I’ve been pursuing a slow reread of L. Frank Baum’s Oz series, and have found that they can be nicely divided into groups. Earlier, I reviewed the first three books in the series, or as I like to call them, the Welcome to Oz Trilogy. Today I’m looking at the next three, what I call the Aimless Journeys Trilogy.
Dorothy and the Wizard in Oz is Book Four. This one marks the return of the Wizard, who had been absent since he flew away in a balloon in Book One. The story opens with an earthquake in California, which sends Dorothy plummeting down through a crack in the earth. She arrives in an underground country, and is soon joined by the Wizard, who came falling down by the same method. Dorothy, the Wizard and a few friends join together to travel through different countries underground, meeting strange and usually threatening people along the way, hoping to get back to the surface. Spoiler: They eventually do, by a severe act of deus ex machina.
You probably already see why I’ve titled this trilogy as I have. While there is loosely a quest to get back to the surface, the characters are basically wandering through magical countries with no particular purpose. The things they encounter are charming and interesting, and I do love how absolutely anything can be possible, but the book overall suffers from a lack of plot to drive the events forward.
Book Five is The Road to Oz, in which Dorothy and the Shaggy Man set out on a path in Kansas, and find themselves inexplicably on a road through a magical country instead. Along the way they meet Polychrome, the daughter of the rainbow, and Button Bright, a little boy perpetually getting lost. As you probably can guess, the rest of the book is devoted to traveling through interesting locales and meeting strange people. The goal here is even less compelling than in the previous one–they’re hoping to get to Oz for Princess Ozma’s birthday party.

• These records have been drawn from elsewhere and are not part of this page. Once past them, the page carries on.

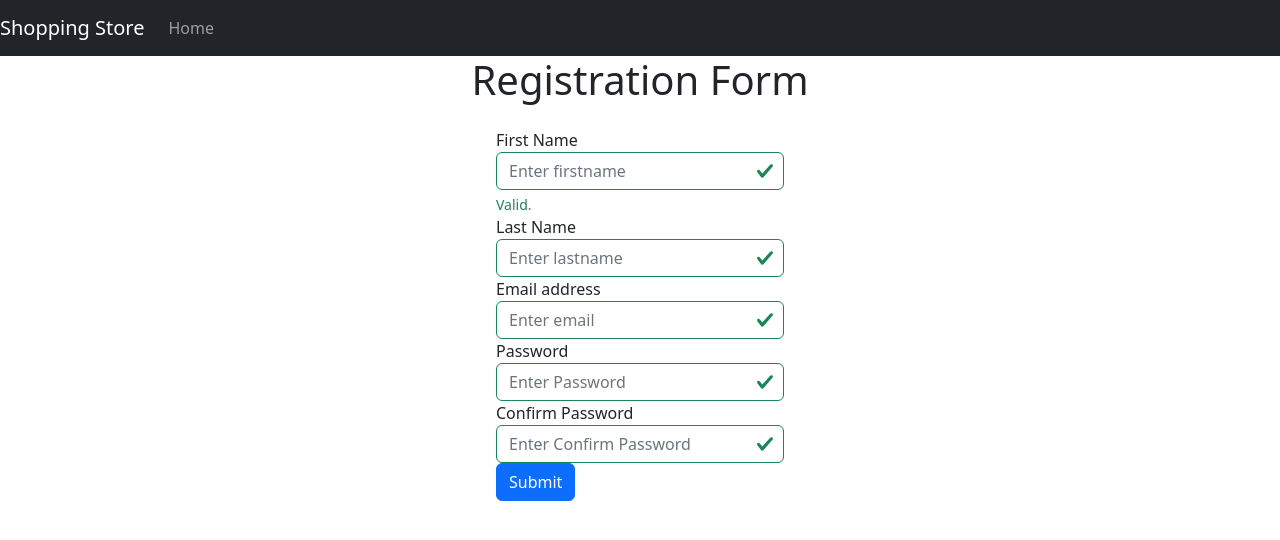
Repository: mayank-gupta0/nagarroproject
Page: http://localhost/SpringMvcServiceLayer/WEB-INF/jsp/register.jsp
The author's editor kept a copy of each file at every save. The page is drawn from the files as they stood at one save, then again after the next save.
The browser window is 1280 px wide. The pictures show the whole page.
The page is served by Tomcat 9. Nobody is signed in. Other server files are loaded and not shown. The template is opened directly, without the code that normally fills it, so the values that code supplies are empty.

Above is the page before, as saved 2022-08-21 12:55:07.

### springmvcworkspace/SpringMvcServiceLayer/src/main/webapp/WEB-INF/jsp/register.jsp
<%@ page language="java" contentType="text/html; charset=ISO-8859-1"
	pageEncoding="ISO-8859-1"%>
<!DOCTYPE html>
<html>
<head>
<meta charset="ISO-8859-1">
<link
	href="https://cdn.jsdelivr.net/npm/bootstrap@5.2.0/dist/css/bootstrap.min.css"
	rel="stylesheet"
	integrity="sha384-gH2yIJqKdNHPEq0n4Mqa/HGKIhSkIHeL5AyhkYV8i59U5AR6csBvApHHNl/vI1Bx"
	crossorigin="anonymous">
<title>Registration Page</title>

</head>
<body>
	<nav class="navbar navbar-expand-lg navbar-dark bg-dark">
		<a class="navbar-brand font-weight-bold" href="home">Shopping
			Store</a>
		<button class="navbar-toggler" type="button" data-toggle="collapse"
			data-target="#navbarSupportedContent"
			aria-controls="navbarSupportedContent" aria-expanded="false"
			aria-label="Toggle navigation">
			<span class="navbar-toggler-icon"></span>
		</button>

		<div class="collapse navbar-collapse" id="navbarSupportedContent">
			<ul class="navbar-nav mr-auto">
				<li class="nav-item"><a class="nav-link" href="home">Home</a></li>

			</ul>
		</div>
	</nav>
	<h1 class="text-center">Registration Form</h1>
	<div class="container w-25 p-3">
		<form class="was-validated" id="regForm" modelAttribute="UserResponse"
			action="registerProcess" method="post">

			<div class="form-group">
				<label for="exampleInputPassword1">First Name</label> <input
					type="text" class="form-control" id="exampleInputfirstname"
					placeholder="Enter firstname" name=firstName>
				<div class="valid-feedback">Valid.</div>
				<div class="invalid-feedback">Please fill out this field.</div>
			</div>

			<div class="form-group">
				<label for="exampleInputPassword1">Last Name</label> <input
					type="text" class="form-control" id="exampleInputlastname"
					placeholder="Enter lastname" name="lastName">
			</div>

			<div class="form-group">
				<label for="exampleInputEmail1">Email address</label> <input
					type="email" class="form-control" id="exampleInputEmail1"
					aria-describedby="emailHelp" placeholder="Enter email" name="email">
			</div>

			<div class="form-group">
				<label for="exampleInputPassword1">Password</label> <input
					type="password" class="form-control" id="exampleInputPassword1"
					placeholder="Enter Password" name="password">
			</div>

			<div class="form-group">
				<label for="exampleInputPassword1">Confirm Password</label> <input
					type="password" class="form-control" id="exampleInputPassword2"
					placeholder="Enter Confirm Password" name="confirmPassword">
			</div>
			<button type="submit" class="btn btn-primary">Submit</button>
		</form>
	</div>
</body>
</html>









































<%-- <%@ taglib prefix="form" uri="http://www.springframework.org/tags/form"%>

<%@ page language="java" contentType="text/html; charset=ISO-8859-1"
	pageEncoding="ISO-8859-1"%>
<html>
<head>
<meta http-equiv="Content-Type" content="text/html; charset=ISO-8859-1">
<title>Registration</title>
</head>
<body>
	<form:form id="regForm" modelAttribute="UserResponse"
		action="registerProcess" method="post">
		<center>
			<h2>Registration :</h2>
			<hr>
		</center>
		<table align="center">
			<tr>
				<td><form:label path="firstName">FirstName</form:label></td>
				<td><form:input path="firstName" name="firstName"
						id="firstname" /></td>
			</tr>
			<tr>
				<td><form:label path="lastName">LastName</form:label></td>
				<td><form:input path="lastName" name="lastName" id="lastname" /></td>
			</tr>
			<tr>
				<td><form:label path="email">Email</form:label></td>
				<td><form:input path="email" name="email" id="email" /></td>
			</tr>
			<tr>
				<td><form:label path="password">Password</form:label></td>
				<td><form:password path="password" name="password"
						id="password" /></td>
			</tr>

			<tr>
				<td><form:label path="confirmPassword">Confirm Password</form:label></td>
				<td><form:password path="confirmPassword"
						name="confirmpassword" id="confirmPassword" /></td>
			</tr>

			<tr>
				<td></td>
				<td><form:button id="register" name="register">Register</form:button></td>
			</tr>
			<tr></tr>
			<tr>
				<td></td>
				<td><a href="index.jsp">Home</a></td>

			</tr>

		</table>
	</form:form>

</body>
</html>
 --%>

After the next save:
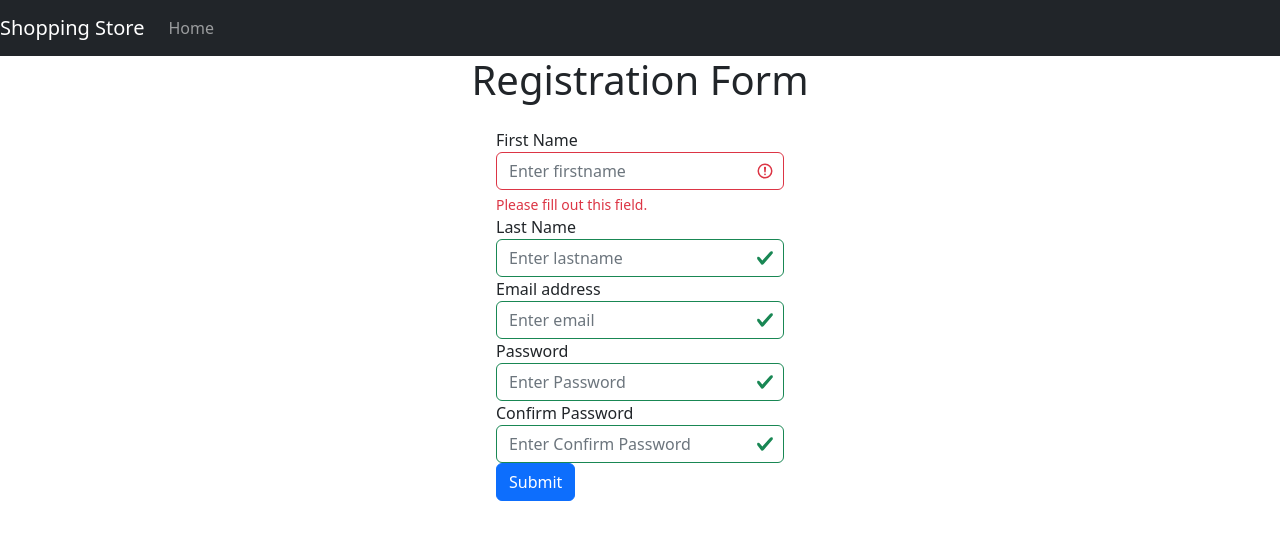
Saved 48 s later.
--- a/springmvcworkspace/SpringMvcServiceLayer/src/main/webapp/WEB-INF/jsp/register.jsp
+++ b/springmvcworkspace/SpringMvcServiceLayer/src/main/webapp/WEB-INF/jsp/register.jsp
@@ -38,7 +38,7 @@
 			<div class="form-group">
 				<label for="exampleInputPassword1">First Name</label> <input
 					type="text" class="form-control" id="exampleInputfirstname"
-					placeholder="Enter firstname" name=firstName>
+					placeholder="Enter firstname" name=firstName required>
 				<div class="valid-feedback">Valid.</div>
 				<div class="invalid-feedback">Please fill out this field.</div>
 			</div>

I don’t remember having any trouble with the idea as a kid, but as an adult, it’s hard not to feel that this is THE most meaningless of quests.
The positive side to this book is the characters, as both the Shaggy Man and Polychrome go on to be regulars, and Polychrome in particular is a delight.
The Emerald City of Oz comes next, and is slightly more complicated. It opens with a beautiful touch of realism and genuine threat. Aunt Em and Uncle Henry are going to lose their Kansas farm; it was so expensive rebuilding after Dorothy’s tornado carried away the house that they had to get a mortgage and now can’t pay off the debts. This problem is, of course, swiftly solved by the entire family decamping to Oz. I do love that in the books, unlike the movie, not only was Oz NOT a dream, eventually Aunt Em and Uncle Henry move there to stay too.
After the family comes to the Emerald City, Ozma decides to send them off on a trip to explore some little-visited parts of Oz, bringing us back to the format of an aimless journey. Meanwhile, in another narrative strand, the wicked Nome King is plotting to conquer Oz. Unfortunately, this turns into a series of expeditions to recruit different fierce creatures to join his army.
Like the previous two books, the journey features lots of interesting sights and people (my favorite is a town inhabited by people made of puzzle pieces) but it also loses drive.
This is also not a good book for Ozma. Again, I never noticed this as a kid–but as an adult, Ozma is troubling. She has a tendency to direct everyone else’s lives for them (because she always knows best…) and she is good and pure and sweet to the point of insanity. An army is marching on Oz intending to destroy everything and enslave everyone, and Ozma’s plan is, I quote “I will speak to them pleasantly, and perhaps they won’t be so very bad after all.” Ahem.
The innocence of Oz is a good bit of its charm, but now and then Baum goes a little too far…
These books have interesting characters and magic, but with the absence of a real plot or any notable character growth, these are not some of the stronger offerings in the series. I think Baum was genuinely struggling at this point; he didn’t want to keep writing Oz (and he tries to do away with it forever at the end of Book Six) but the public demanded it.
Baum must have made some kind of peace with the situation, because he gets his stride back in the later Oz books. Journeying through strange locales stays a common feature, but he manages to put it into better plotlines, and comes up with some particular vivid pieces of magic. I’m still working my way through the series, but I remember some favorites in the later volumes!
I would recommend these three, with reservations. A young reader might be less bothered by the lack of plot (and engaged by the magic). More discerning readers (of any age) would probably enjoy any one of these…but I don’t recommend all three in a row!